far from what you might expect from a banker nicknamed "gorilla" for his combative and intimidating behavior. It was accompanied by a departing "goodbye, sweetie."

Fascinating. Still, for us this raised further questions. What were the circumstances of the hugs? More important, what does the man who has been called Wall Street Public Enemy No. 1 feel like and smell like? Because we're never afraid to ask the important questions, we called Baldwin and demanded further details. She gave them.

Okay, re-create the hugs for me. I want to feel like I am there.
There were two of them. The first one happened on Friday afternoon. We had been talking for about ten minutes. He had been kind of leaning against my car. He reached out to shake my hand, then he just kind of leaned in and gave me a hug.

Like was it a one-armed deal, or a full embrace?
Both arms. It was like a hug.

Was it a pervy hug? Did he press up against you in a gross way at all?
No, no. Not at all. There was no weird dynamic to it at all. I'd been asking him stuff that was personal. It felt natural, though I wasn't expecting it, certainly.

Did he feel soft, or was he more wiry and muscular?
He's very fit, and he has a very angular face, you know. But he was wearing soft clothes. A black fleece vest over a long-sleeved underwear top, shorts, and sandals.

Was he wearing socks with the sandals?
No, but he had a sock tan.

Was he scratchy or hairy-feeling at all?
He had a really short haircut, but he wasn't hairy.

Did he have a scent at all?
Not that I can recall.

Really? Nothing? I suppose you were so shocked you forgot to bury your face in his collarbone and inhale deeply.

That's fine, I mean, it's a hole in your reporting that your editors may not be happy with, but you know. Any other observations?
He's not particularly tall. He certainly has a presence but he's not very tall.

Okay, let's move on to the second hug. You figured out he was flying back to New York on a 7 a.m. flight, and booked yourself a ticket on the same plane, which had a layover in Salt Lake City. [Ed: We're paraphrasing to speed things along.]
He didn't really want to talk on the plane, but he said he'd talk when we got to Salt Lake City. When we landed, I talked to him a bit more. We parted ways, then I found him again at the gate. I said, "You know, I gotta try this one more time. I don't understand why you're not talking anyway. There's going to be a lot of press around the 15th. Are you scared, what's going on?" He said he didn't want to be defensive. Then he was called to board. He just kind of threw his arm around me, and said something like, "I have daughters your age — what are we going to do with you, Clare?" That was like a side hug.

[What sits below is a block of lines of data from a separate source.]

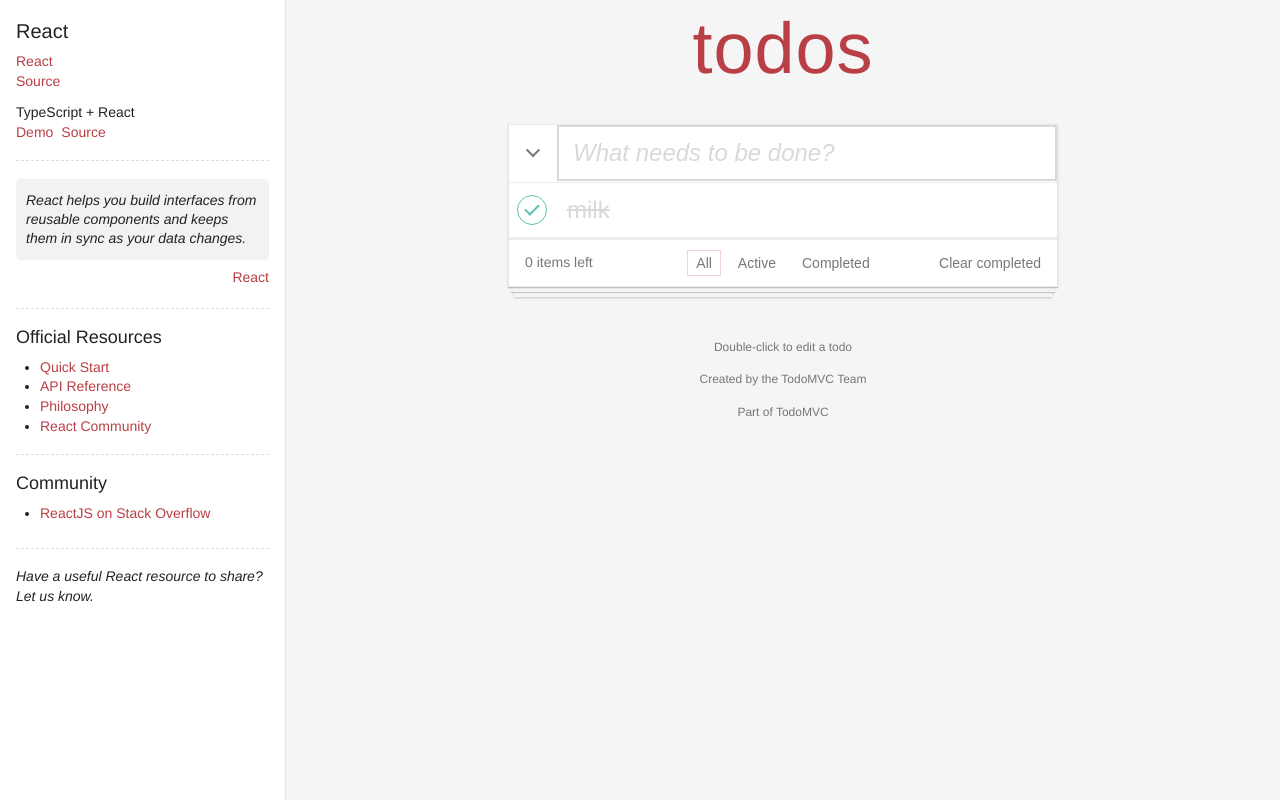
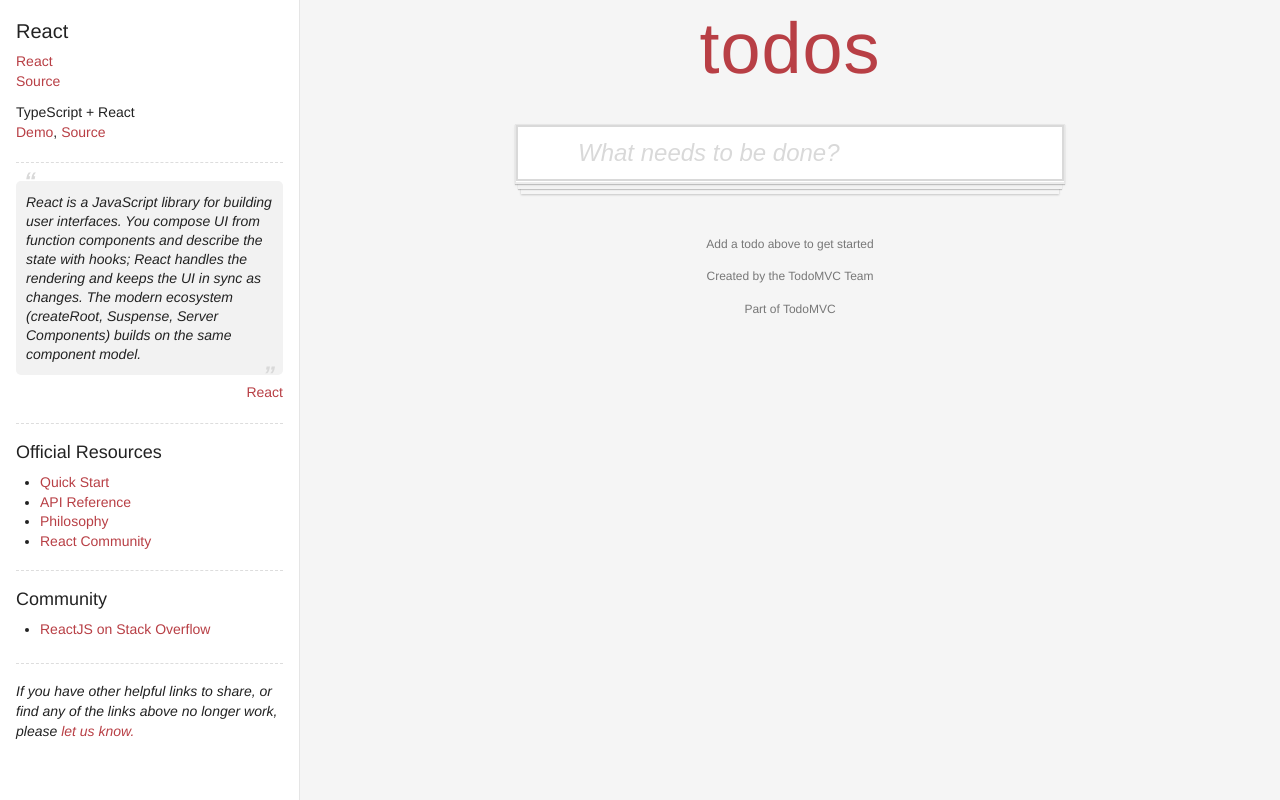
Before and after one commit to marilenamasala-alt/todomvc-react, a React (Vite) app: page / in a window 1280 px wide. Built offline with nearby package versions, Linux system fonts and the light colour scheme.

Commit message:
Build TodoMVC React app

```diff
--- a/src/App.jsx
+++ b/src/App.jsx
@@ -1,8 +1,6 @@
 import { useRef, useState } from 'react';
 
-const initialTodos = [
-  { id: 'sample-milk', text: 'milk', completed: true },
-];
+const initialTodos = [];
 
 export default function App() {
   const [todos, setTodos] = useState(initialTodos);
@@ -86,15 +84,18 @@
           <a className="sidebar-project-title" href="https://react.dev/">
             TypeScript + React
           </a>
-          <div>
-            <a href="https://react.dev/learn">Demo</a>
+          <div className="sidebar-project-links">
+            <a href="https://react.dev/learn">Demo</a>,{' '}
             <a href="https://github.com/facebook/react">Source</a>
           </div>
         </nav>
 
         <blockquote>
-          React helps you build interfaces from reusable components and keeps
-          them in sync as your data changes.
+          React is a JavaScript library for building user interfaces. You
+          compose UI from function components and describe the state with hooks;
+          React handles the rendering and keeps the UI in sync as changes. The
+          modern ecosystem (createRoot, Suspense, Server Components) builds on
+          the same component model.
         </blockquote>
         <p className="sidebar-credit">React</p>
 
@@ -116,7 +117,9 @@
         </section>
 
         <p className="sidebar-note">
-          Have a useful React resource to share? Let us know.
+          If you have other helpful links to share, or find any of the links
+          above no longer work, please{' '}
+          <a href="https://react.dev/community">let us know.</a>
         </p>
       </aside>
 
@@ -168,9 +171,9 @@
                   }
                 >
                   <div className="todo-item">
+                    {editingId !== todo.id && (
                       <input
                         type="checkbox"
-                      id={`todo-${todo.id}`}
                         checked={todo.completed}
                         aria-label={
                           todo.completed
@@ -179,6 +182,7 @@
                         }
                         onChange={() => toggleTodo(todo.id)}
                       />
+                    )}
                     {editingId === todo.id ? (
                       <input
                         className="todo-edit"
@@ -207,13 +211,12 @@
                         }}
                       />
                     ) : (
-                      <label
+                      <span
                         className="todo-text"
-                        htmlFor={`todo-${todo.id}`}
                         onDoubleClick={() => startEditing(todo)}
                       >
                         {todo.text}
-                      </label>
+                      </span>
                     )}
                   </div>
                 </li>
--- a/src/index.css
+++ b/src/index.css
@@ -22,7 +22,7 @@
 }
 
 .react-sidebar {
-  flex: 0 0 286px;
+  flex: 0 0 300px;
   padding: 16px;
   border-right: 1px solid #e5e5e5;
   background: #fff;
@@ -39,7 +39,7 @@
 }
 
 .sidebar-projects {
-  padding-bottom: 18px;
+  padding-bottom: 20px;
   border-bottom: 1px dashed #ddd;
 }
 
@@ -58,18 +58,35 @@
   color: #222;
 }
 
-.sidebar-projects div {
-  display: flex;
-  gap: 8px;
-}
-
 .react-sidebar blockquote {
+  position: relative;
   margin: 18px 0 8px;
   padding: 12px 10px;
   border-radius: 5px;
   background: #f2f2f2;
   font-style: italic;
   line-height: 1.35;
+}
+
+.react-sidebar blockquote::before,
+.react-sidebar blockquote::after {
+  position: absolute;
+  color: #d9d9d9;
+  font-size: 24px;
+  font-weight: 700;
+  line-height: 1;
+}
+
+.react-sidebar blockquote::before {
+  top: -12px;
+  left: 8px;
+  content: '\201C';
+}
+
+.react-sidebar blockquote::after {
+  right: 8px;
+  bottom: -12px;
+  content: '\201D';
 }
 
 .sidebar-credit {
@@ -102,6 +119,11 @@
   font-style: italic;
 }
 
+.sidebar-note a {
+  color: #b83f45;
+  text-decoration: none;
+}
+
 .main-content {
   display: flex;
   flex: 1;
@@ -112,6 +134,7 @@
 .todo-app {
   width: min(550px, calc(100% - 32px));
   max-width: 550px;
+  flex-shrink: 0;
   margin: 0 auto;
   padding-top: 12px;
 }
@@ -227,12 +250,15 @@
   min-width: 0;
 }
 
+.todo-list li.editing {
+  padding: 0;
+}
+
 .todo-edit {
   flex: 1;
-  width: auto;
+  width: 100%;
   min-width: 0;
-  height: 32px;
-  padding: 0 8px;
+  padding: 16px 20px 16px 58px;
   border: 0;
   background: #fff;
   color: #4d4d4d;
```
Lines whose indentation alone changed are shown as unchanged.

Like an arm around, more than a hug. Anyway, okay. You have the Gorilla's arm around you, for the second time. The initial shock is over. What do you remember?
Hmm. Not much, really. He was dressed very casually again. He was wearing jeans.

Like Barack Obama mom jeans or fashionable jeans like Ryan Seacrest buys for Larry King?
Not really fashionable, but not that bad. Light-blue loose-fitting jeans. And a white T-shirt. With a pocket.

So his bare arm touched you this time? Was it hairy?
Well, no, because he had a shirt over the T-shirt. A red-and-white collared shirt, which was open.

Oh. Did you pick up any scent at all? Any recognizable male grooming products?
Nothing distinguishable. He didn't really smell like anything.

Maybe if I sent over some sample-size versions of Mennen Speed Stick and Old Spice, it would jog your sense memory. I'll get on that. In the meantime, anything else?
He had a little North Face backpack.

Well. That's kind of cute.

On Dick Fuld's trail, no dinner but I got hugged [Reuters]